“Come my friends, / Tis not too late to seek a newer world. / Push off, and sitting well in order smite / The sounding furrows; for my purpose holds / To sail beyond the sunset, and the baths / Of all the western stars, until I die.”
-Alfred, Lord Tennyson “Ulysses” ll. 56-61
“So what do you think - wanna go?” Lilia asked us.
Daniella and I looked at her, shrugged, and grinned. “Sure.”
It’s interesting the things you get yourself into with that stupid four-letter word. Hiking Timp does sound fun, doesn’t it? It sounds thrilling. And hiking all night to get to the top in time to watch the sun come up - wow. Romantic beyond a writer’s dreams.
We began at the bottom at 1:30am - and it was beautiful. The mountains created this blue-velvet bowl, subtle-soft all around us. And above us the sky stretched black and round, filled with fat blurred stars.
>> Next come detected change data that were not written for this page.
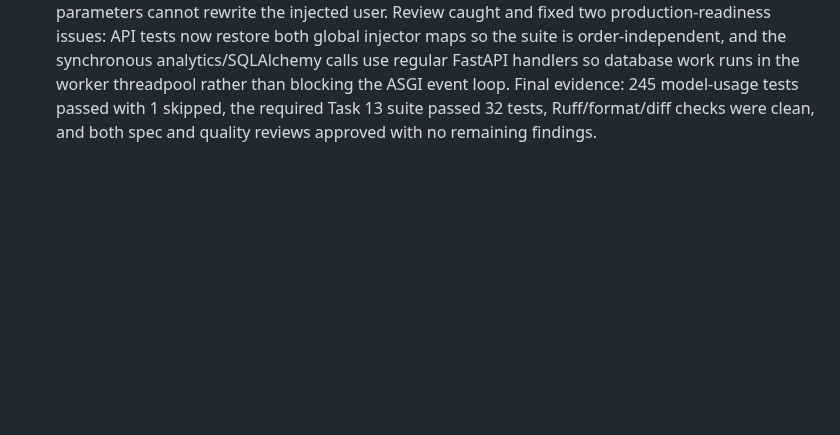
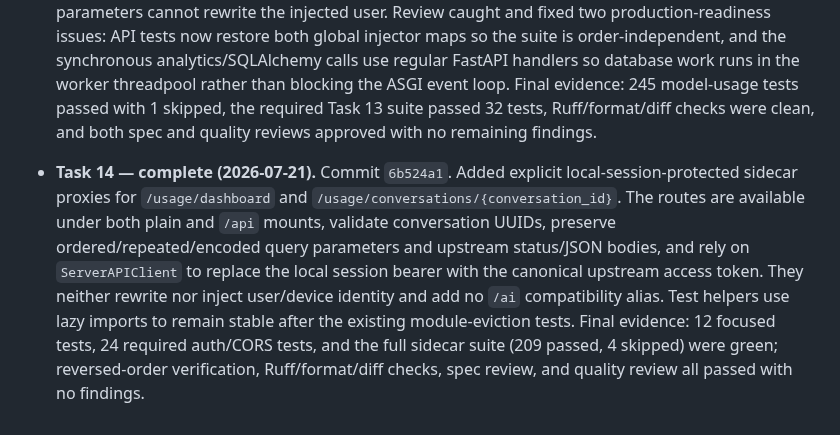
Before and after one commit to Tox1cCoder/AgenticChatbot, a Markdown page: token_usage.md, the part around one of its changes. GitHub-like rendering; blank space fills up the shorter version.

Commit message:
docs: record task 14 usage plan progress

```diff
--- a/token_usage.md
+++ b/token_usage.md
@@ -1442,3 +1442,5 @@ Implementation progress and decisions made during execution. Updated after each
 - **Task 12 — complete (2026-07-21).** Commits `2597bdb`, `ab99949`, and `9cbf87c`. Added camelCase analytics/query schemas, `IModelUsageService`, user-scoped service assembly, deferred DI wiring, deterministic breakdowns/top conversations, latest context-gauge metadata, and exact timezone/range validation. Series data is aggregated in one bounded, parameterized PostgreSQL `VALUES`-CTE query (never by loading dimension-cardinality minute rows), scoped by user/conversation and zero-filled by the service. Local wall-clock interval generation covers Bangkok/Kathmandu, New York folds/gaps, ambiguous midnights, and Lord Howe 30-minute DST transitions. Dependency floors now match the required APIs (`fastapi>=0.115.0,<1.0.0`, `sqlalchemy>=2.0.42,<3.0.0`), and latest-event selection has a stable ID tie-breaker. Final review evidence: 44 service/dependency tests and 10 live PostgreSQL tests passed; Ruff/diff checks clean; spec and quality reviews approved with no findings.
 
 - **Task 13 — complete (2026-07-21).** Commits `634b67b`, `4cd764e`, and `80b970b`. Added authenticated, typed `/usage/dashboard` and `/usage/conversations/{conversation_id}` endpoints with injected JWT identity, canonical single router registration, ownership-safe 404 behavior, exact camelCase envelopes, request-time UI feature hiding, and tracking/UI flag independence. Identity-looking query parameters cannot rewrite the injected user. Review caught and fixed two production-readiness issues: API tests now restore both global injector maps so the suite is order-independent, and the synchronous analytics/SQLAlchemy calls use regular FastAPI handlers so database work runs in the worker threadpool rather than blocking the ASGI event loop. Final evidence: 245 model-usage tests passed with 1 skipped, the required Task 13 suite passed 32 tests, Ruff/format/diff checks were clean, and both spec and quality reviews approved with no remaining findings.
+
+- **Task 14 — complete (2026-07-21).** Commit `6b524a1`. Added explicit local-session-protected sidecar proxies for `/usage/dashboard` and `/usage/conversations/{conversation_id}`. The routes are available under both plain and `/api` mounts, validate conversation UUIDs, preserve ordered/repeated/encoded query parameters and upstream status/JSON bodies, and rely on `ServerAPIClient` to replace the local session bearer with the canonical upstream access token. They neither rewrite nor inject user/device identity and add no `/ai` compatibility alias. Test helpers use lazy imports to remain stable after the existing module-eviction tests. Final evidence: 12 focused tests, 24 required auth/CORS tests, and the full sidecar suite (209 passed, 4 skipped) were green; reversed-order verification, Ruff/format/diff checks, spec review, and quality review all passed with no findings.
```
Also changed, not shown: other parts of token_usage.md (+4 -4 lines).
As we walked in a line, the earth pale and white and drawn with shadows, I could look up and see those stars cradled in the pallid arms of birch trees.
After a time, we reached the waterfall. It roared in our ears and echoed against the mountains and, in the darkness, looked like liquid lightning tumbling out of the slopes, white as glory. And as we stood upon the cliff to look, our shadows were monstrous and huge against the mountains as other people shined their flashlights.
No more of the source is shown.